▸ WHAT TO DO
This task calls for copying each line below that contains "with".
==== RECORDS FOR THE TASK
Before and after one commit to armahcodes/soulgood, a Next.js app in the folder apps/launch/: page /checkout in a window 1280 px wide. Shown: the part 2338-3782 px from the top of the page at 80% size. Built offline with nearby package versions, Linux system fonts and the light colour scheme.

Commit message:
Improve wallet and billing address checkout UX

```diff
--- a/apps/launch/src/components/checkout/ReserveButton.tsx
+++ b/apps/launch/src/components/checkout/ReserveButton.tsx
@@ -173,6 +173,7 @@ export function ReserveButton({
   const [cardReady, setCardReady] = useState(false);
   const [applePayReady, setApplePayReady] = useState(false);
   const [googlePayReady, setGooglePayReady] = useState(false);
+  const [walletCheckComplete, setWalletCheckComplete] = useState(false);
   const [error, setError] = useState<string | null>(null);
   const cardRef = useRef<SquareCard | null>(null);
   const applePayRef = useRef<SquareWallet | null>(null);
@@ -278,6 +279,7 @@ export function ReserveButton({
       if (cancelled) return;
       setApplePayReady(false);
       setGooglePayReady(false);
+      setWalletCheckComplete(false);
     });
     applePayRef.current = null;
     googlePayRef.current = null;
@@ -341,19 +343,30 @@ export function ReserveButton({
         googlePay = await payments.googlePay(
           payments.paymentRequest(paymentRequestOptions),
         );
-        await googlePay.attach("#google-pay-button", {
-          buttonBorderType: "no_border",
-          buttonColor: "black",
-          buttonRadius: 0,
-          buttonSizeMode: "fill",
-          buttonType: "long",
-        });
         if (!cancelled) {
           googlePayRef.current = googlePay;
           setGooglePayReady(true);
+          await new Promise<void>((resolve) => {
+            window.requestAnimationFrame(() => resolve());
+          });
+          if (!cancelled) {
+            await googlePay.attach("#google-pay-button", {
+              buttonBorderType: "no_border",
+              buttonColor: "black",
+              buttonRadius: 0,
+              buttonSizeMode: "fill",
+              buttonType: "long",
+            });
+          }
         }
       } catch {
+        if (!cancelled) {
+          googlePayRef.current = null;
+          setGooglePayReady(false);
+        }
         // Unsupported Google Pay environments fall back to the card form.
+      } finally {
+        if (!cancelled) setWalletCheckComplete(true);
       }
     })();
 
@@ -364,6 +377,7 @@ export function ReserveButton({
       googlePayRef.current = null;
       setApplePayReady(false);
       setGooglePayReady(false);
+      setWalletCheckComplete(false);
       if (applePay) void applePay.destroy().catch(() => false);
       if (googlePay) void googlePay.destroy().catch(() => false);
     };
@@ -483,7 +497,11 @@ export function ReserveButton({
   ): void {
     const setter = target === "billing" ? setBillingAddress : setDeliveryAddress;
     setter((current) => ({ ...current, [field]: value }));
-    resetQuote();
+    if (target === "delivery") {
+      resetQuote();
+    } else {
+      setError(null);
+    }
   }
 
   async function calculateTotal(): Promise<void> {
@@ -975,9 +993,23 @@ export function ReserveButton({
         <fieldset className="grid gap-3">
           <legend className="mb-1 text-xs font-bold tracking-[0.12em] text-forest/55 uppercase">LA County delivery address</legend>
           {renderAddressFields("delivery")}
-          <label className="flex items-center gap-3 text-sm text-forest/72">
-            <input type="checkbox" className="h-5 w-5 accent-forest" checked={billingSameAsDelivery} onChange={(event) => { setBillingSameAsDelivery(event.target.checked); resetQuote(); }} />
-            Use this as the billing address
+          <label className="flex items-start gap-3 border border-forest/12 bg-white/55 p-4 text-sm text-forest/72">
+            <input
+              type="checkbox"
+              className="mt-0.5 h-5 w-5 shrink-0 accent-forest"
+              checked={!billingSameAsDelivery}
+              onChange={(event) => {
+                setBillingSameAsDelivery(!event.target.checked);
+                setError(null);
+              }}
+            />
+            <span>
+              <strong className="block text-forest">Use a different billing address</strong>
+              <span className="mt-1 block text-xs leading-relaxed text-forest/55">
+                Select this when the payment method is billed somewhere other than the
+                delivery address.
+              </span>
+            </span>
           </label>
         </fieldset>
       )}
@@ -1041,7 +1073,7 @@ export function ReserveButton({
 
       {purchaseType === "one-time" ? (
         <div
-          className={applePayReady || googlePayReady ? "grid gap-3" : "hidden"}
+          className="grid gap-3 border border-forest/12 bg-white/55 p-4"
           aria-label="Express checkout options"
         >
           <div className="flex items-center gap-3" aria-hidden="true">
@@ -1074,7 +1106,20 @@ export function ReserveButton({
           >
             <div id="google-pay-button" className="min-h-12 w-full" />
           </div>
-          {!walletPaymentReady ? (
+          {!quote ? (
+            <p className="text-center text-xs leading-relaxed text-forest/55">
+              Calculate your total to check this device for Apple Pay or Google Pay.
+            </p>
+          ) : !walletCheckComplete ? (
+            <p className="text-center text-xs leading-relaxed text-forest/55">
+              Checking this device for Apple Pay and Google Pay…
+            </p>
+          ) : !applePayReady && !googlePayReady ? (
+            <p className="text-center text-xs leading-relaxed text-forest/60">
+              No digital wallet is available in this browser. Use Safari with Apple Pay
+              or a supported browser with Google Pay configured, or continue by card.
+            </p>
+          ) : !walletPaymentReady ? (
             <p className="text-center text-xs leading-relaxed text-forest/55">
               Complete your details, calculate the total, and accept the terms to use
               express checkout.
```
========
▸ ANSWER BOX
Before and after one commit to armahcodes/soulgood, a Next.js app in the folder apps/launch/: page /checkout in a window 1280 px wide. Shown: the part 2338-3782 px from the top of the page at 80% size. Built offline with nearby package versions, Linux system fonts and the light colour scheme.
+              No digital wallet is available in this browser. Use Safari with Apple Pay
+              or a supported browser with Google Pay configured, or continue by card.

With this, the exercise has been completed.